Change detection outputs:
+---+

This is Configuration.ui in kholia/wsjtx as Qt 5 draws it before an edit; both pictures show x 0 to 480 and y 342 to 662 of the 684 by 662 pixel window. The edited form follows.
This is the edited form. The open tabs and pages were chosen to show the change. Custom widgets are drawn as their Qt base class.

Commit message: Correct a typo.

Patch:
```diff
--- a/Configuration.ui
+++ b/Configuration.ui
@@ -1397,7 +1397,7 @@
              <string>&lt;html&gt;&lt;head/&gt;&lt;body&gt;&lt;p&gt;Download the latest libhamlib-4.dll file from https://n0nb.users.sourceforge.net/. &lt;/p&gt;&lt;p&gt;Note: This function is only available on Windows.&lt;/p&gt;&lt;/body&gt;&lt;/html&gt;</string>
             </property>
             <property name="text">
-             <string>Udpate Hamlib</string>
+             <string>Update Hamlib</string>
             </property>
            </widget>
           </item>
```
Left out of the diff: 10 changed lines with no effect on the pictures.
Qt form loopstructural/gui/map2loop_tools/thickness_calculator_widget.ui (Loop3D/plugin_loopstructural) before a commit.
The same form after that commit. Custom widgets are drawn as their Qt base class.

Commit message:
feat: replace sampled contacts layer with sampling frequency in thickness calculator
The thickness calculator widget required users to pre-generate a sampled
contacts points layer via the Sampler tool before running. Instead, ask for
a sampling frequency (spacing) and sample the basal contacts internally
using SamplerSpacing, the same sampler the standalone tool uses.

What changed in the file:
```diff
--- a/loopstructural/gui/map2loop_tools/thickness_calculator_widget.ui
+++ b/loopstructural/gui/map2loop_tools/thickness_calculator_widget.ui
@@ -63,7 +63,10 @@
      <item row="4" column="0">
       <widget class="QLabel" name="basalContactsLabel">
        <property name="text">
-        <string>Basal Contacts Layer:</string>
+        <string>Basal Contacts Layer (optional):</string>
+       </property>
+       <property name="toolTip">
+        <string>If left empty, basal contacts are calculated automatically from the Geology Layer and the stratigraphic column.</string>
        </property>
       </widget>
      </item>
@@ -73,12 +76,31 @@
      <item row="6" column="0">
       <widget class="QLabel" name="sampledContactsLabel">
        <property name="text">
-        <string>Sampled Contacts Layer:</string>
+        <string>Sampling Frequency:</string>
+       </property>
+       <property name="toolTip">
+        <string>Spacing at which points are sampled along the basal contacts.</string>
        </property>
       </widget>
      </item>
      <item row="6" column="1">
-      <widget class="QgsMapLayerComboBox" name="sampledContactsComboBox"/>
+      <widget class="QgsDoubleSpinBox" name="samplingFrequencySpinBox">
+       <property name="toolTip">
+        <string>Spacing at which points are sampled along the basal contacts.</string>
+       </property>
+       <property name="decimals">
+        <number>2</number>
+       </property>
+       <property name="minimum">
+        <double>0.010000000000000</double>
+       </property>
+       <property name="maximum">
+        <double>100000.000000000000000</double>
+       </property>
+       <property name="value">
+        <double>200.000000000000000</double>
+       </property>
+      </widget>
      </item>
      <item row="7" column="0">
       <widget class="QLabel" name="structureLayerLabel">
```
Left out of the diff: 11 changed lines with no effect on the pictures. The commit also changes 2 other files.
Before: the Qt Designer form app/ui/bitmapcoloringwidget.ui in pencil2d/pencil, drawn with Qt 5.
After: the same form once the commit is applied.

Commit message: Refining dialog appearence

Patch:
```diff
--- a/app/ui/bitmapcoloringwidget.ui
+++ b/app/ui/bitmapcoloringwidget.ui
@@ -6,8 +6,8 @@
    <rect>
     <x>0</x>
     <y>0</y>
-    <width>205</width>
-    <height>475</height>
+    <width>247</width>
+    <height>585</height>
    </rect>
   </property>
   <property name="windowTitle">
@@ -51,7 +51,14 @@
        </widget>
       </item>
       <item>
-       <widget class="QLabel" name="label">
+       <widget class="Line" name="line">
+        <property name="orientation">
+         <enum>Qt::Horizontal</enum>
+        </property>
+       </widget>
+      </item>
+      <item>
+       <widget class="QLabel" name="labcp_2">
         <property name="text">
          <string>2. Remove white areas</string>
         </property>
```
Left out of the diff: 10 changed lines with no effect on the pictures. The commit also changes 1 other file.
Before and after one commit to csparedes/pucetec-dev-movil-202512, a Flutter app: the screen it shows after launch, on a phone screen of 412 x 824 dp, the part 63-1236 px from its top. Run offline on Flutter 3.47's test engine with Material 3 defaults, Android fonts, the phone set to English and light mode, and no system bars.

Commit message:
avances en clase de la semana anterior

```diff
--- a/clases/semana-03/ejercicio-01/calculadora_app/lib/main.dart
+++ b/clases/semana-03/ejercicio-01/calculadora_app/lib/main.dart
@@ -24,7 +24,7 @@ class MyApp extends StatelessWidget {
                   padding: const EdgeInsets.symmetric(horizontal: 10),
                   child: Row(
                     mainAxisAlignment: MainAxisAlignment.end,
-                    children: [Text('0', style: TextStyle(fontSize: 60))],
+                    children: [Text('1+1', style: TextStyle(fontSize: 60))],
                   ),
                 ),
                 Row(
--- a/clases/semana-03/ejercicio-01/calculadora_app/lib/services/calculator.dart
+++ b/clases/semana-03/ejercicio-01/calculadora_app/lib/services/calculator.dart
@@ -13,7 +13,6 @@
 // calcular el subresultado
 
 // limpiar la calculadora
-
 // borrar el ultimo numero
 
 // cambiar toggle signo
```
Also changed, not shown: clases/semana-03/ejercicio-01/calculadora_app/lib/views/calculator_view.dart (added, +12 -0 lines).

+---+

Exercise prompt
Could you retype each record exactly as it appears?

Final answer
This is Configuration.ui in kholia/wsjtx as Qt 5 draws it before an edit; both pictures show x 0 to 480 and y 342 to 662 of the 684 by 662 pixel window. The edited form follows.
This is the edited form. The open tabs and pages were chosen to show the change. Custom widgets are drawn as their Qt base class.

Commit message: Correct a typo.

Patch:
```diff
--- a/Configuration.ui
+++ b/Configuration.ui
@@ -1397,7 +1397,7 @@
              <string>&lt;html&gt;&lt;head/&gt;&lt;body&gt;&lt;p&gt;Download the latest libhamlib-4.dll file from https://n0nb.users.sourceforge.net/. &lt;/p&gt;&lt;p&gt;Note: This function is only available on Windows.&lt;/p&gt;&lt;/body&gt;&lt;/html&gt;</string>
             </property>
             <property name="text">
-             <string>Udpate Hamlib</string>
+             <string>Update Hamlib</string>
             </property>
            </widget>
           </item>
```
Left out of the diff: 10 changed lines with no effect on the pictures.
Qt form loopstructural/gui/map2loop_tools/thickness_calculator_widget.ui (Loop3D/plugin_loopstructural) before a commit.
The same form after that commit. Custom widgets are drawn as their Qt base class.

Commit message:
feat: replace sampled contacts layer with sampling frequency in thickness calculator
The thickness calculator widget required users to pre-generate a sampled
contacts points layer via the Sampler tool before running. Instead, ask for
a sampling frequency (spacing) and sample the basal contacts internally
using SamplerSpacing, the same sampler the standalone tool uses.

What changed in the file:
```diff
--- a/loopstructural/gui/map2loop_tools/thickness_calculator_widget.ui
+++ b/loopstructural/gui/map2loop_tools/thickness_calculator_widget.ui
@@ -63,7 +63,10 @@
      <item row="4" column="0">
       <widget class="QLabel" name="basalContactsLabel">
        <property name="text">
-        <string>Basal Contacts Layer:</string>
+        <string>Basal Contacts Layer (optional):</string>
+       </property>
+       <property name="toolTip">
+        <string>If left empty, basal contacts are calculated automatically from the Geology Layer and the stratigraphic column.</string>
        </property>
       </widget>
      </item>
@@ -73,12 +76,31 @@
      <item row="6" column="0">
       <widget class="QLabel" name="sampledContactsLabel">
        <property name="text">
-        <string>Sampled Contacts Layer:</string>
+        <string>Sampling Frequency:</string>
+       </property>
+       <property name="toolTip">
+        <string>Spacing at which points are sampled along the basal contacts.</string>
        </property>
       </widget>
      </item>
      <item row="6" column="1">
-      <widget class="QgsMapLayerComboBox" name="sampledContactsComboBox"/>
+      <widget class="QgsDoubleSpinBox" name="samplingFrequencySpinBox">
+       <property name="toolTip">
+        <string>Spacing at which points are sampled along the basal contacts.</string>
+       </property>
+       <property name="decimals">
+        <number>2</number>
+       </property>
+       <property name="minimum">
+        <double>0.010000000000000</double>
+       </property>
+       <property name="maximum">
+        <double>100000.000000000000000</double>
+       </property>
+       <property name="value">
+        <double>200.000000000000000</double>
+       </property>
+      </widget>
      </item>
      <item row="7" column="0">
       <widget class="QLabel" name="structureLayerLabel">
```
Left out of the diff: 11 changed lines with no effect on the pictures. The commit also changes 2 other files.
Before: the Qt Designer form app/ui/bitmapcoloringwidget.ui in pencil2d/pencil, drawn with Qt 5.
After: the same form once the commit is applied.

Commit message: Refining dialog appearence

Patch:
```diff
--- a/app/ui/bitmapcoloringwidget.ui
+++ b/app/ui/bitmapcoloringwidget.ui
@@ -6,8 +6,8 @@
    <rect>
     <x>0</x>
     <y>0</y>
-    <width>205</width>
-    <height>475</height>
+    <width>247</width>
+    <height>585</height>
    </rect>
   </property>
   <property name="windowTitle">
@@ -51,7 +51,14 @@
        </widget>
       </item>
       <item>
-       <widget class="QLabel" name="label">
+       <widget class="Line" name="line">
+        <property name="orientation">
+         <enum>Qt::Horizontal</enum>
+        </property>
+       </widget>
+      </item>
+      <item>
+       <widget class="QLabel" name="labcp_2">
         <property name="text">
          <string>2. Remove white areas</string>
         </property>
```
Left out of the diff: 10 changed lines with no effect on the pictures. The commit also changes 1 other file.
Before and after one commit to csparedes/pucetec-dev-movil-202512, a Flutter app: the screen it shows after launch, on a phone screen of 412 x 824 dp, the part 63-1236 px from its top. Run offline on Flutter 3.47's test engine with Material 3 defaults, Android fonts, the phone set to English and light mode, and no system bars.

Commit message:
avances en clase de la semana anterior

```diff
--- a/clases/semana-03/ejercicio-01/calculadora_app/lib/main.dart
+++ b/clases/semana-03/ejercicio-01/calculadora_app/lib/main.dart
@@ -24,7 +24,7 @@ class MyApp extends StatelessWidget {
                   padding: const EdgeInsets.symmetric(horizontal: 10),
                   child: Row(
                     mainAxisAlignment: MainAxisAlignment.end,
-                    children: [Text('0', style: TextStyle(fontSize: 60))],
+                    children: [Text('1+1', style: TextStyle(fontSize: 60))],
                   ),
                 ),
                 Row(
--- a/clases/semana-03/ejercicio-01/calculadora_app/lib/services/calculator.dart
+++ b/clases/semana-03/ejercicio-01/calculadora_app/lib/services/calculator.dart
@@ -13,7 +13,6 @@
 // calcular el subresultado
 
 // limpiar la calculadora
-
 // borrar el ultimo numero
 
 // cambiar toggle signo
```
Also changed, not shown: clases/semana-03/ejercicio-01/calculadora_app/lib/views/calculator_view.dart (added, +12 -0 lines).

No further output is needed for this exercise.